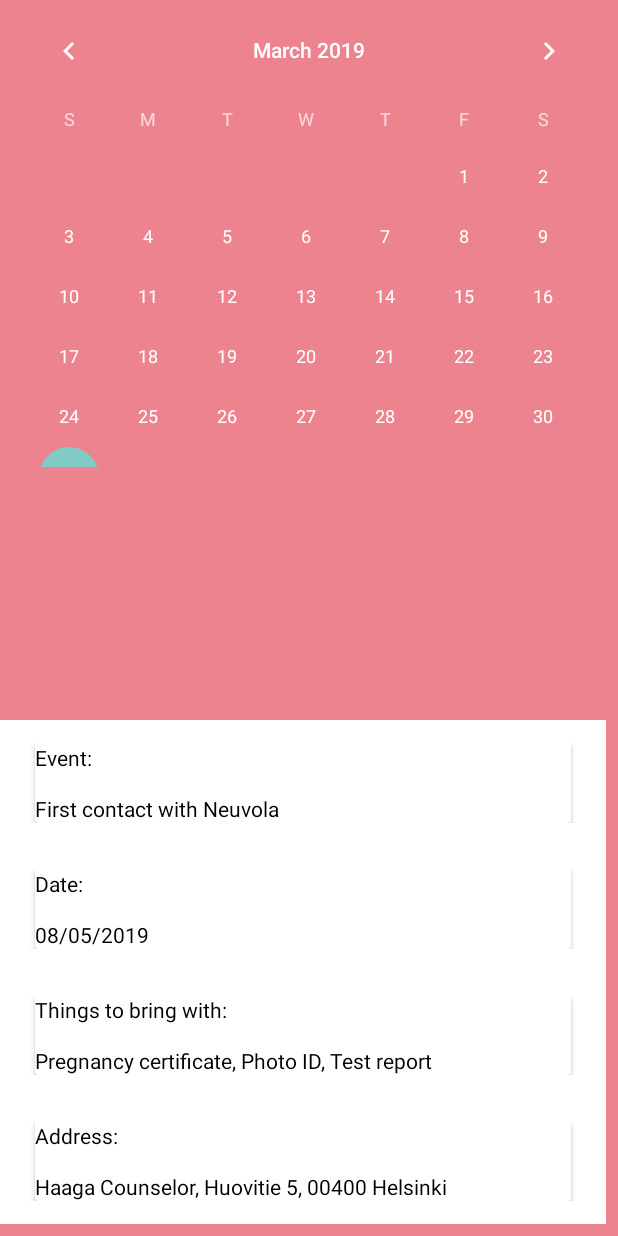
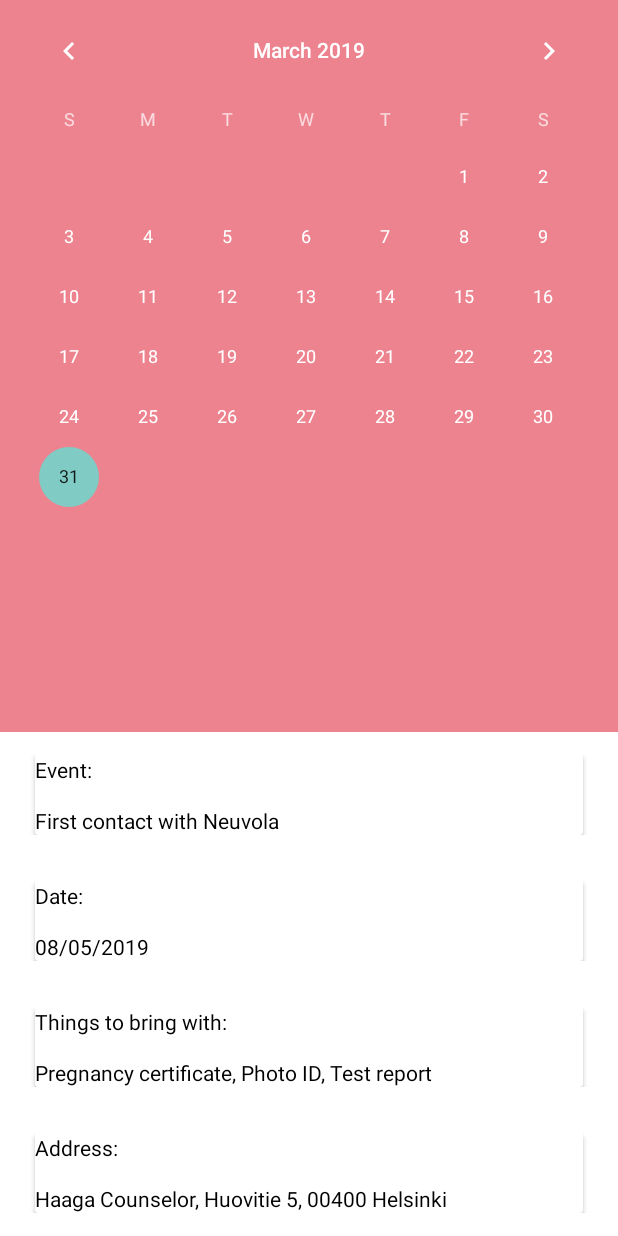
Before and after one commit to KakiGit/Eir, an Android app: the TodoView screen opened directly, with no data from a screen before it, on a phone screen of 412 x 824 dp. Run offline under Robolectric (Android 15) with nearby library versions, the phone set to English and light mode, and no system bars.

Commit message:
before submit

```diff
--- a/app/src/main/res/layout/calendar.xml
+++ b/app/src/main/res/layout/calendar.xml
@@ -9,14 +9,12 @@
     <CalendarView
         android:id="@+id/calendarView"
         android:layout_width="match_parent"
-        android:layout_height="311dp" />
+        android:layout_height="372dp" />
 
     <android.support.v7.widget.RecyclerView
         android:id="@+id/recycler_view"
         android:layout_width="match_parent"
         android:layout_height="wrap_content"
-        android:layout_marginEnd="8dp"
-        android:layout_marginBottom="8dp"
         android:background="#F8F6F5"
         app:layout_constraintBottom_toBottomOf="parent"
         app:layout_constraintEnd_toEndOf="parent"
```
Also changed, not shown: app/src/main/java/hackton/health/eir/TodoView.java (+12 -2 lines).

**Work task:**
The answer must be an exact restatement of all the records, with no pictures included.

**Answer area:**
Before and after one commit to KakiGit/Eir, an Android app: the TodoView screen opened directly, with no data from a screen before it, on a phone screen of 412 x 824 dp. Run offline under Robolectric (Android 15) with nearby library versions, the phone set to English and light mode, and no system bars.

Commit message:
before submit

```diff
--- a/app/src/main/res/layout/calendar.xml
+++ b/app/src/main/res/layout/calendar.xml
@@ -9,14 +9,12 @@
     <CalendarView
         android:id="@+id/calendarView"
         android:layout_width="match_parent"
-        android:layout_height="311dp" />
+        android:layout_height="372dp" />
 
     <android.support.v7.widget.RecyclerView
         android:id="@+id/recycler_view"
         android:layout_width="match_parent"
         android:layout_height="wrap_content"
-        android:layout_marginEnd="8dp"
-        android:layout_marginBottom="8dp"
         android:background="#F8F6F5"
         app:layout_constraintBottom_toBottomOf="parent"
         app:layout_constraintEnd_toEndOf="parent"
```
Also changed, not shown: app/src/main/java/hackton/health/eir/TodoView.java (+12 -2 lines).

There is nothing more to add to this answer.